by Evan Smith Rakoff

Daily News

Online Only, posted 5.31.13

Every day Poets & Writers Magazine scans the headlines—from publishing reports to academic announcements to literary dispatches—for all the news that creative writers need to know. Here are today’s stories:

Italian scholars believe the oldest Torah scroll in existence has been discovered. (Christianity in Antiquity)

Boris Kachka reports from BookExpo America’s “Buzz Panel,” which he discovered was “overwhelmingly female…unrelentingly bleak…[and] enthralling.” (Vulture)

Meanwhile, NBCC hosted a BEA panel that discussed creating a set of “best practices” for book critics. (Publishers Weekly)

After an extensive reading tour, novelist Kristopher Jansma takes the pulse of independent bookstores across America. (Electric Literature)

Julie Maroh—whose book was adapted by Abdellatif Kechiche into the Palme d’Or-winning Blue Is the Warmest Colour—is unhappy with the film’s lesbian sex scenes, calling them “ridiculous.” (Guardian)

Did you know the smartphone was patented in 1974? AppNewser dug up an infographic with more details about the little device that commands so much attention.

On his blog, author William Kent Krueger writes about the dispute between his publisher and the nation’s largest bookstore chain: “No Simon & Schuster author may visit any Barnes & Noble until further notice.”

“Don’t go out to lunch.” The Explore blog highlights Deborah Moggach’s writing rules.

Current Issue

Cover Story 

Our Independent Publishing Issue features an in-depth interview with Graywolf Press editor Jeff Shotts; a look at the successful partnerships of eleven small-press authors and their editors; a profile of indie essayist Charles D'Ambrosio; Donald Hall recalls a golden age of American poetry; best-selling author Miranda Beverly-Whittemore on the rewards of self-promotion; advice for self-published authors; a conversation with Guernica publisher Lisa Lucas; and much more.

Finding Gems in Lost & Found

by Rebecca Bates

News and Trends

Posted 10.15.14

November/December 2014

The Center for Humanities at the CUNY Graduate Center in New York City is making the ephemeral more tangible through its Lost & Found chapbook series.


Let's Just Do This: Eleven Small-Press Authors and their Publishing Partners

by Kevin Larimer

Special Section

Posted 10.15.14

November/December 2014

Eleven small-press authors and their publishing partners discuss the independent approach—and all the passion, commitment, and love that comes with it—to bringing books into the world.
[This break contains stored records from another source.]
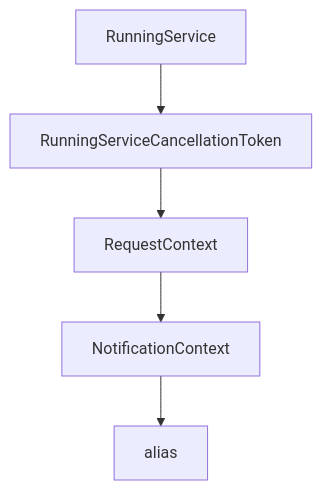
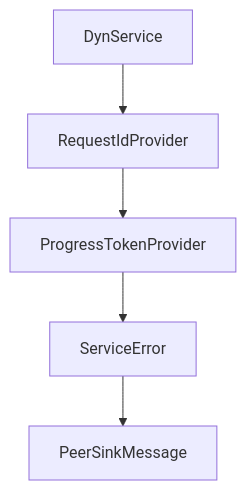
The diagram in tutorials/mcp-rust-sdk-tutorial/04-client-patterns-sampling-and-batching-flows.md (johnxie/awesome-code-docs), drawn with Mermaid before and after one commit. The commit also changed other lines of this file and 1232 other files, not shown here.

````diff
--- a/tutorials/mcp-rust-sdk-tutorial/04-client-patterns-sampling-and-batching-flows.md
+++ b/tutorials/mcp-rust-sdk-tutorial/04-client-patterns-sampling-and-batching-flows.md
@@ -213,12 +211,12 @@
 ```mermaid
 flowchart TD
-    A[RunningService]
-    B[RunningServiceCancellationToken]
-    C[RequestContext]
-    D[NotificationContext]
-    E[alias]
+    A[DynService]
+    B[RequestIdProvider]
+    C[ProgressTokenProvider]
+    D[ServiceError]
+    E[PeerSinkMessage]
     A --> B
     B --> C
     C --> D
     D --> E
 ```
````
Agents & Editors: Jeff Shotts

by Michael Szczerban

Special Section

Posted 10.15.14

November/December 2014

Graywolf Press executive editor Jeff Shotts discusses the power of patience in publishing, editing as an act of empathy, and why it’s an exciting time to be a poet.